The Islamist movements of the 20th century, representing just one of many possible expressions of political Islam, were rooted in anti-colonial sentiment but became dominated by fundamentalism and anti-western hatred, derailing progress towards a genuine reformation.
Thinkers, theologians and activists in Muslim-majority nations are contributing to the reformation, often at great danger to themselves from intolerant, militant extremists. The issues they are grappling with include universal human rights; shared values with other religions and philosophies; gender-equality; the status of minorities; the separation of mosque and state; a critique of Islamic scripture; and the promotion of scientific and rational thinking. What all of them, and I, agree on is that Islam needs to be reconciled with the modern world and interpretations of Islam need to be normalised.
To quote one of these reformers, the Turkish scholar Recep Senturk: “The [Ottoman] declaration of 1839 may be seen as the first Islamic human rights declaration in the modern sense . . . [and when the UN’s Universal Declaration of Human Rights was announced in 1948] Turkish scholars of Islamic law, such as Kazim Kadri and Ali Fuat Basgil, said that it was consistent with Islamic law and thus deserved the support of Muslims . . . The work of ancient prophets and philosophers can be seen as achievements towards a universal concept of [the] human.”
Although the Ottoman reforms of the mid-19th century introduced equality for Jews, Christians and Muslims, and abolished traditional punishments such as stoning to death, flogging, amputation and even crucifixion, it is the fundamentalist regimes of the 20th and 21st centuries that have reinstated some of these abhorrent practices. These regimes include those of Saudi Arabia, Iran, Pakistan, Afghanistan, northern Nigeria — and now Isis.
The Muslim women’s movement Musawah (meaning “equality” in Arabic) campaigns for gender-equality in Muslim family law. It is beginning to have an effect. In 2004, the millennium-old Mudawwana code of family law in Morocco was updated to the “New Mudawwanah”, which gives women more rights.
The leading Sunni theologian Abdullah bin Bayyah recently launched a global movement for the “Promotion of peace in Muslim societies” and has been especially critical of Isis. He has also endorsed a “shared values” approach to modern citizenship, where religious and secular ideologies work towards common goals in everyday life.
The newly launched Raif Badawi Freedom Foundation calls for the promotion of fundamental liberties such as freedom of speech, expression and religion in the Arab world.
The task of reformation is primarily for Muslims.
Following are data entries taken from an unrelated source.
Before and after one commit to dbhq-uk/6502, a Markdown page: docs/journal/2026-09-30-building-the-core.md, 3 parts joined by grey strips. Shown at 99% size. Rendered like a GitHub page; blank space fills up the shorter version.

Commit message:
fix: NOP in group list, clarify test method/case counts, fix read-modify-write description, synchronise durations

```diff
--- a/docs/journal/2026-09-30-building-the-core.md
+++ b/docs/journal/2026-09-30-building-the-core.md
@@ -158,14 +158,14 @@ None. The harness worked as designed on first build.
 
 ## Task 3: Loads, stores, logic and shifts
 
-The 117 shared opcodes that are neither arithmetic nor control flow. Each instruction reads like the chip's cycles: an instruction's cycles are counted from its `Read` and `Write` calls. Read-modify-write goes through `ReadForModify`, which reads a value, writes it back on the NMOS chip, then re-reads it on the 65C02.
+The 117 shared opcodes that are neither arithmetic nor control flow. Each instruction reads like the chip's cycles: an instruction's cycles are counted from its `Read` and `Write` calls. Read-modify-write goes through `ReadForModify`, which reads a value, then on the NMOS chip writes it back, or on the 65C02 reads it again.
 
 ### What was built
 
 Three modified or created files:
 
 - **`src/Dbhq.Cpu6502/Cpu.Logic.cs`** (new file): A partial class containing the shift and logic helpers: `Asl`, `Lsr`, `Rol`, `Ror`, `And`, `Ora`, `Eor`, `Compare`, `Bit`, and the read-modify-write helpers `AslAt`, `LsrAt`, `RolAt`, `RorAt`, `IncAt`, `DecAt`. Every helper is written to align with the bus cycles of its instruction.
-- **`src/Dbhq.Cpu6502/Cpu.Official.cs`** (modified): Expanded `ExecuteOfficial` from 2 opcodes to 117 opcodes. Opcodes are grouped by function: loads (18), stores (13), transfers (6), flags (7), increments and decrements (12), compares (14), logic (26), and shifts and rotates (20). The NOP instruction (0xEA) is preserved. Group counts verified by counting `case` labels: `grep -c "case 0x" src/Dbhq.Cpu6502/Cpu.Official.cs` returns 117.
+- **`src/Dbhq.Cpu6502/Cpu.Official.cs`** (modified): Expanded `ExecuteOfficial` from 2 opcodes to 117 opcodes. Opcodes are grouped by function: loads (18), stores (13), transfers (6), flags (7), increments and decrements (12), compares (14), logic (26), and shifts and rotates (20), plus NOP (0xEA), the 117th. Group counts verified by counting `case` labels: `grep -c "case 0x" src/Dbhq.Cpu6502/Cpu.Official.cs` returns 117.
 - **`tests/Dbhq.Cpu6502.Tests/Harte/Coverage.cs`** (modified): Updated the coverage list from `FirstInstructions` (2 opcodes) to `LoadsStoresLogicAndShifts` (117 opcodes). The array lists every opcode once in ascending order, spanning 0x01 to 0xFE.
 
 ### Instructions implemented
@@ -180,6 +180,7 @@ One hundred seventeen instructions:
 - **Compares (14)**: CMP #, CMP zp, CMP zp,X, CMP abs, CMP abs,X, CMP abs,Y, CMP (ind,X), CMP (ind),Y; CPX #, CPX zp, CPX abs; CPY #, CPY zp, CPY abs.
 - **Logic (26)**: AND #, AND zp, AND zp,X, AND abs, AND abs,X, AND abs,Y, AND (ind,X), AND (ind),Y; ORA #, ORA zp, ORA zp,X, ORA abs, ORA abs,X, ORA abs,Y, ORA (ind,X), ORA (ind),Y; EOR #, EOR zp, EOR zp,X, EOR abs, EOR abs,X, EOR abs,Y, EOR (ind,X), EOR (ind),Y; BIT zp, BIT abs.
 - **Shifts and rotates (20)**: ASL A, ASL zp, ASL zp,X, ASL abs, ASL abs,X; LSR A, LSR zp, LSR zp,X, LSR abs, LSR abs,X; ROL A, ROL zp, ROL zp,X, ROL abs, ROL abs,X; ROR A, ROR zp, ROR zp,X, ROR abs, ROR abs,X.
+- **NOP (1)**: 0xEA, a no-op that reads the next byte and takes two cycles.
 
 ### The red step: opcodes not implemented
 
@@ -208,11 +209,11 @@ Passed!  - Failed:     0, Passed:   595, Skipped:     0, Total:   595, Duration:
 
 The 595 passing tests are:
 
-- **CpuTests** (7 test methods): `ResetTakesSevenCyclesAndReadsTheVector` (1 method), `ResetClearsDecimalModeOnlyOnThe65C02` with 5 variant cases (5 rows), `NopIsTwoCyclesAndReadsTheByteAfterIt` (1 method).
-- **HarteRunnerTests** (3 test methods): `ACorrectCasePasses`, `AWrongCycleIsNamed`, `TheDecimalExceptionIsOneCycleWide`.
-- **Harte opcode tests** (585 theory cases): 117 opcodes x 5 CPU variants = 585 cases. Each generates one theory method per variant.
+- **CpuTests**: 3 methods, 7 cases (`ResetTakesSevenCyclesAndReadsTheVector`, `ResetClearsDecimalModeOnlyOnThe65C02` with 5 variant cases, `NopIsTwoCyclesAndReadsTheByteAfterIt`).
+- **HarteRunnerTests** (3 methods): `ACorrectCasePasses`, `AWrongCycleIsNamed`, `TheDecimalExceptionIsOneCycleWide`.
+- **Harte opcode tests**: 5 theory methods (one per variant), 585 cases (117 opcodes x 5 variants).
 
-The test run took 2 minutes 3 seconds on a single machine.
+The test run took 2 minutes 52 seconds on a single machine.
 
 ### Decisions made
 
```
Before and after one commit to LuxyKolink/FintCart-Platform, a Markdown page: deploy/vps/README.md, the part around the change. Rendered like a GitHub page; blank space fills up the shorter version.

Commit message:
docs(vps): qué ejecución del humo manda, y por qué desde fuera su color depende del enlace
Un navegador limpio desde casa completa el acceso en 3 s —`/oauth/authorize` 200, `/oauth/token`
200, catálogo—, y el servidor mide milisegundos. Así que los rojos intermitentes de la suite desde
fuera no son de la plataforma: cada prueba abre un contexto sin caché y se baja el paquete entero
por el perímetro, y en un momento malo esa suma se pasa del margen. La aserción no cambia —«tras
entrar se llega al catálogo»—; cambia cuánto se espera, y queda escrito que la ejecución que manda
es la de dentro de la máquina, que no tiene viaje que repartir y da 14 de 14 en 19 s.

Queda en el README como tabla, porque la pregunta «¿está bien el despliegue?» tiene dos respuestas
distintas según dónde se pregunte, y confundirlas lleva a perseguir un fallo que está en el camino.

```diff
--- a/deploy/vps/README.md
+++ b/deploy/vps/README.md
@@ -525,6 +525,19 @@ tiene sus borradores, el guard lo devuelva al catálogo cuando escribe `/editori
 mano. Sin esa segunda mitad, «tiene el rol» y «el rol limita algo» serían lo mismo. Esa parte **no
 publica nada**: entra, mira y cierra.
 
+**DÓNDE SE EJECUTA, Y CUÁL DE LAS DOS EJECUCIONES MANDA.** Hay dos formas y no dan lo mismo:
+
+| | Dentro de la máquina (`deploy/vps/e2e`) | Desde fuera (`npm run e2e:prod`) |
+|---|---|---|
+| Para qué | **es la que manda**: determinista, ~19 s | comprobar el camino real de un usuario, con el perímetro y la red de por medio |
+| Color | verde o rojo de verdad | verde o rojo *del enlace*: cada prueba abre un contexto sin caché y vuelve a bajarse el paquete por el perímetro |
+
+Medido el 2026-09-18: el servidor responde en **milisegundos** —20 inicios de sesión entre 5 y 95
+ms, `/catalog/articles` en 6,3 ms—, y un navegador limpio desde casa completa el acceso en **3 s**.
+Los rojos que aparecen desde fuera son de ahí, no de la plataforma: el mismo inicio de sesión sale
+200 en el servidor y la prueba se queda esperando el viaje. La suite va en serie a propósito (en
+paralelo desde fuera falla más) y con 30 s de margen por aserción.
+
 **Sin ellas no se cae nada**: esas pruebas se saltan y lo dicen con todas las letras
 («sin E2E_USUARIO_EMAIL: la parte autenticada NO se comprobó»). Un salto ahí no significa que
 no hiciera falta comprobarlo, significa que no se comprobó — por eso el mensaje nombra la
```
However, friends of the Muslim world who would like to see a genuine enlightenment within Islam, can help by promoting genuine reformers and challenging extremists and their apologists. It is also important that fundamental liberties are supported, especially against the military dictators, absolute monarchs and fundamentalist theocrats in the Muslim-majority world: this will empower reform-minded theologians, thinkers and activists to help to bring about change. Too many are forced into silence by intimidation, imprisonment or assassination by regimes that enjoy varying degrees of western support.
The good news is that Muslim intellectual discourse is moving in the right direction and the barbarism of Isis has helped enormously to undermine the extremist narrative. The Islam of the future, if it is to survive, will be based on liberty, equality and fraternity: a fitting tribute to this week’s martyrs of Paris.
Usama Hasan is an imam, and senior researcher in Islamic Studies at the Quilliam Foundation think tank